No one sane wants to live with someone who hides in their own musk and piles of laundry, especially if you're sharing the same room. However, this can be a sensitive topic. What you need to do is acknowledge the problem with your roommate and understand that the two of you might have different standards of cleanliness. Let's face it: Not everyone had to do chores growing up. So in this scenario, both parties need to be understanding and acknowledge their own preferred and realistic goals of a clean space.
Make a chore chart in a shared space. Get a whiteboard and write down all the "daily" and "weekly" chores that need to be done. Assign each person a task to do for each of those subjects for fair distribution.
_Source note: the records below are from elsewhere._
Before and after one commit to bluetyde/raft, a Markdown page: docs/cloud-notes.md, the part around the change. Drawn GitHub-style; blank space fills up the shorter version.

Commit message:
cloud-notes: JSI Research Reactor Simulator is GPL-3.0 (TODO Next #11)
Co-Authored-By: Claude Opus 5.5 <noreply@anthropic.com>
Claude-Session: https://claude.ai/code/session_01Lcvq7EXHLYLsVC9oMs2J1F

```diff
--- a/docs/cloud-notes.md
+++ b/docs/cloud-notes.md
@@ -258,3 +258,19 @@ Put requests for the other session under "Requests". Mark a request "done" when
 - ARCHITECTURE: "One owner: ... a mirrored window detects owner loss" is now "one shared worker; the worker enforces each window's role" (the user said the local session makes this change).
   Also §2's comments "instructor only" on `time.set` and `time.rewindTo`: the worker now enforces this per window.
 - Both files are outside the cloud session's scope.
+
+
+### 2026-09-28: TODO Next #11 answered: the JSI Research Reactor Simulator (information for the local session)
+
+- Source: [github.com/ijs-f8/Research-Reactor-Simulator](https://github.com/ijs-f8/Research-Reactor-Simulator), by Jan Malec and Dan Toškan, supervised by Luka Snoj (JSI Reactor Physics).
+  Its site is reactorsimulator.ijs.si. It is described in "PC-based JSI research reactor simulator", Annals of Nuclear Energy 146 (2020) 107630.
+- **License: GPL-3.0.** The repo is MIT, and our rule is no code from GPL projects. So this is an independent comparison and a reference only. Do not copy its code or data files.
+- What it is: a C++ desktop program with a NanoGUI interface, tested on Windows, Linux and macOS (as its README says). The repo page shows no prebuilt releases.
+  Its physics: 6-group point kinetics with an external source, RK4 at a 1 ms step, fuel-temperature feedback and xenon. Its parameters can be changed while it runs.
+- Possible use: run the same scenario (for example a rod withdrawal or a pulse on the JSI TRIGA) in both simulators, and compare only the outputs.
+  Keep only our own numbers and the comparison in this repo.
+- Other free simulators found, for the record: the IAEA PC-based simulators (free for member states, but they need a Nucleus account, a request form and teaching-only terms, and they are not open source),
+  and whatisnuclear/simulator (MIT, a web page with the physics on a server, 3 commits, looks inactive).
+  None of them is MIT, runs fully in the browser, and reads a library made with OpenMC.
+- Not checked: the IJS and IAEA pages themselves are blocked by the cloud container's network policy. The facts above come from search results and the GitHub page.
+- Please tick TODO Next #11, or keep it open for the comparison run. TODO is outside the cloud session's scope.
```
When someone finishes the job, they should initial next to that item on the whiteboard.
(Note: You can use this chart as a way to communicate with your roommates as well.)
Call for a roommate meeting. Send a group text to your roommates explaining that you want to talk about your household and your needs for comfort. The goal of this message is not to isolate one person and shame them. Instead, this meeting is an opportunity for your roommates to set standards for cleanliness and discuss each other's struggles in the environment.
Your roommate isn't paying rent?!
Now, this is probably the worst situation to encounter. If your roommate isn't paying rent, then you need to split from them ASAP. However, not everyone has a monthly lease. So how do you fix this problem?
Talk to your roommate one-on-one and be as transparent as possible that they need to hold up their part of the rent. Otherwise, you'll be homeless.
If they still won't budge or they end up making an empty promise, then you can call their closest relative or friend. This will show them that you're not scared to bring in a third party, and also allows that person to help make sure that the monthly rent is being paid.
There are conflicting sleeping schedules.
Some people are night owls, and some people think the early bird gets the worm. So what do you do if you and your roommate have polar opposite sleeping schedules?
Notify your roommate of your sleeping schedule. This way, they aren't alarmed if you fall asleep at 8 p.m. or 4 a.m.
Don't snooze your alarm! That alarm might not annoy you, but it will surely wake up your roommate.
Be quiet if you're coming in later than your sleeping roommate. Prepare your stuff for bed before they go to sleep. And please, don't eat chips, ice, or anything else crunchy in the room when they are asleep.
If you're a light sleeper, get a sleeping mask and earplugs to help you stay asleep when your roommate comes in late.
Always communicate so that your roommate isn't surprised by anything!
Food is money!
Yes, sharing is caring, but sometimes it sucks! Especially if you don't have a lot of money to spend on groceries. So what do you do when you feel like your roommate is an unwanted rabbit in your garden?
Let your roommate know that you don't have a large budget and can't afford to share food.
Tell your roommate that you need them to ask before taking some food from your side of the pantry.
Label foods with your name if you don't want to share them.
Remember: Just because they are willing to share their food doesn't mean you have to.
You need a guest policy.
I'm sure you don't want anyone intruding on you when you're dancing in the mirror or in the middle of changing. So, you need to create a guest policy for your home.
Ask your roommate to text you an hour before they are bringing someone over to hang out.
Let your roommate know a day before you bring over a guest who plans on sleeping over.
Let your roommate know how long their friend is staying.
Set boundaries with your roommate on your comfort levels with their friends.
Remember, you are paying to live in your apartment or house with your roommates. This means you all should always feel like it's a safe space. A confrontation may be scary, but avoiding problems will make your home a nightmare. Do yourself a favor and follow these guidelines for appropriate solutions.